This project was aimed at building on the extensive experience of fatigue-related issues gained in the road safety area to develop solutions for the open-cut coal mining industry. It followed the parent projects that investigated technological solutions to fatigue and developed pilot trials to test a possible solution. ACARP also funded the parent projects.
A device was developed based on the concept of early warnings of fatigue as measured by slow reactions to visual stimuli. It was trialed at the Burton Downs and Mt Owen coal mines, with supplementary data obtained from a separate trial at the Marandoo iron ore mine in Western Australia. A simulator trial at Murdoch University supplied video data to validate the device.
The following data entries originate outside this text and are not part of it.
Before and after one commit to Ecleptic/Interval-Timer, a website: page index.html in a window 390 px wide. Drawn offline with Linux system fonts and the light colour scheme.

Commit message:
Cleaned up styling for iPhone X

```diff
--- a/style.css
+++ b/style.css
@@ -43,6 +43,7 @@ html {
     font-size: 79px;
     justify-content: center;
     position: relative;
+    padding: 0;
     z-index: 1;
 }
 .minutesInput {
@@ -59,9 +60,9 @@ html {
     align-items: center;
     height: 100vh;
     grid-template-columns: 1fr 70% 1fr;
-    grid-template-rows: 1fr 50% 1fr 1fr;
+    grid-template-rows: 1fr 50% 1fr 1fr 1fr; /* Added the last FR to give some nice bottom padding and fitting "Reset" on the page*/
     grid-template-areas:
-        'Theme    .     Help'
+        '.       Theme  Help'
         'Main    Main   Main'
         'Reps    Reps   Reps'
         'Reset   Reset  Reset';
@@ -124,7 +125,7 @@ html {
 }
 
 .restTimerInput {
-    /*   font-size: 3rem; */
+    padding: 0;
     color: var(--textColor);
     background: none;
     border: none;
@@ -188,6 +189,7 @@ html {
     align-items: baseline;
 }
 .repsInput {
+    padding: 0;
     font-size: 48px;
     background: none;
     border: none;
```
The device was trialed over 18 months in the four situations, enabling sufficient data to assess the practical utility of the device and to a lesser extent, the scientific validity of the monitor. The device shows high validity at detecting alert and very tired episodes, as shown by the eye measure taken within the trials. It is argued that high validity of the intermediate performance levels will be realised when the stimulus interval period is reduced from its current 11 to 15 minutes apart, to 7 to 9 minutes apart.
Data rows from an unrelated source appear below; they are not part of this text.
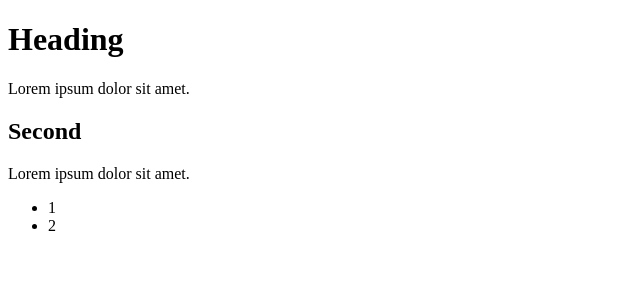
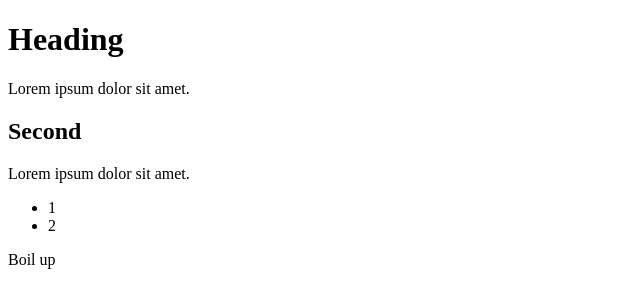
Before and after one commit to ishaniprakash/To_Do, a plain HTML site: page index_git.html in a window 1280 px wide. Shown: the full height of the page, 0-640 px from the left. Drawn offline with Linux system fonts and the light colour scheme.

Commit message:
Boil up commit

```diff
--- a/index_git.html
+++ b/index_git.html
@@ -18,5 +18,8 @@
         <li>1</li>
         <li>2</li>
     </ul>
+    <p>
+        Boil up
+    </p>
 </body>
 </html>
```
The device had a small percentage of false alarms and very few misses within the trials. However, as no present technology will detect every tired episode, the device must not be depended upon to alert people to every tired operator. Rather, the device should be used to assist in the detection of tired operators above those who are willing to raise their hand and state they are tired and a danger to work with.
It has become evident that a good fatigue management system will consist of both technology and fatigue education. A Personal Pro-Active Fatigue Management Program is near completion that utilises educational awareness of personal sleep requirements and countermeasures, together with the data obtainable from the fatigue monitoring system. From this, a personal fatigue profile will be developed to pro-actively manage fatigue. The system will be implemented and evaluated in 2002/2003.